* **Task description**: Search the entries for the word "from". Copy each line in which it is found.
*** Opening The input ***
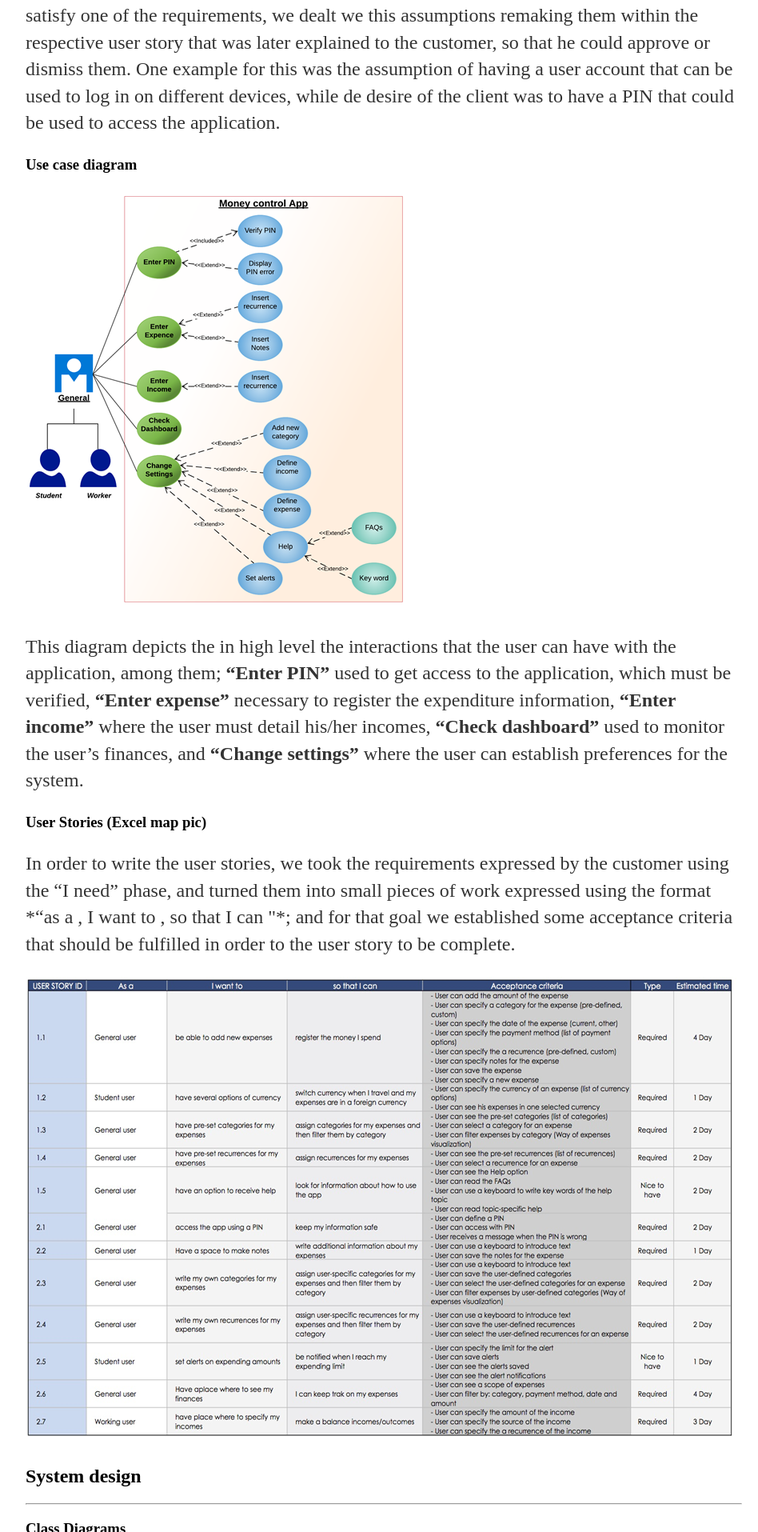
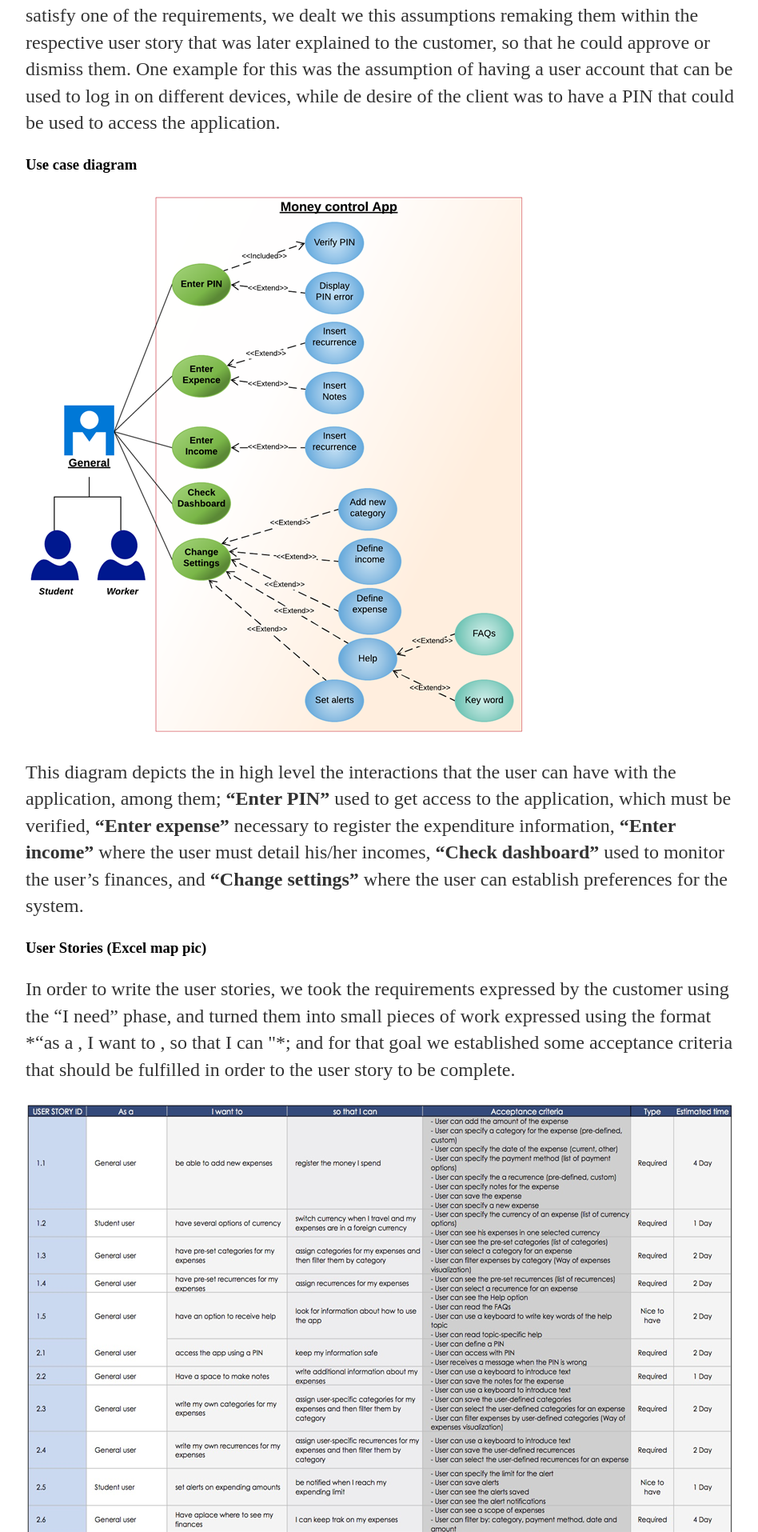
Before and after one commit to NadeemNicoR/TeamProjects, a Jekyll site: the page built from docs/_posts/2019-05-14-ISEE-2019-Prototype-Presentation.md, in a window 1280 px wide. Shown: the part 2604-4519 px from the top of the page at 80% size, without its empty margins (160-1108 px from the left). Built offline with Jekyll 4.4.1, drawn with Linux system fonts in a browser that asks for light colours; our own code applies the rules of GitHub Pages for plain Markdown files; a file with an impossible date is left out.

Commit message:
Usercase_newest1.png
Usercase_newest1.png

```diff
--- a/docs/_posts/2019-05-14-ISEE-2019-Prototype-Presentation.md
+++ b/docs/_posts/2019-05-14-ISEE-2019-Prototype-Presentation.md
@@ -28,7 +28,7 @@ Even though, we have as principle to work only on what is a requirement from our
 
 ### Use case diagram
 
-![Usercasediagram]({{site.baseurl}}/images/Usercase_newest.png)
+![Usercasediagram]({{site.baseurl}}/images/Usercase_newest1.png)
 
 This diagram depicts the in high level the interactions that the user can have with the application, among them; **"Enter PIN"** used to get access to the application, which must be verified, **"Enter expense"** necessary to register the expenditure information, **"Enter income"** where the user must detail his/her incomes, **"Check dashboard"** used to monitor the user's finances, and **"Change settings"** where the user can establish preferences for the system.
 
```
*** Closing The input ***
* **Task response**:
Before and after one commit to NadeemNicoR/TeamProjects, a Jekyll site: the page built from docs/_posts/2019-05-14-ISEE-2019-Prototype-Presentation.md, in a window 1280 px wide. Shown: the part 2604-4519 px from the top of the page at 80% size, without its empty margins (160-1108 px from the left). Built offline with Jekyll 4.4.1, drawn with Linux system fonts in a browser that asks for light colours; our own code applies the rules of GitHub Pages for plain Markdown files; a file with an impossible date is left out.
@@ -28,7 +28,7 @@ Even though, we have as principle to work only on what is a requirement from our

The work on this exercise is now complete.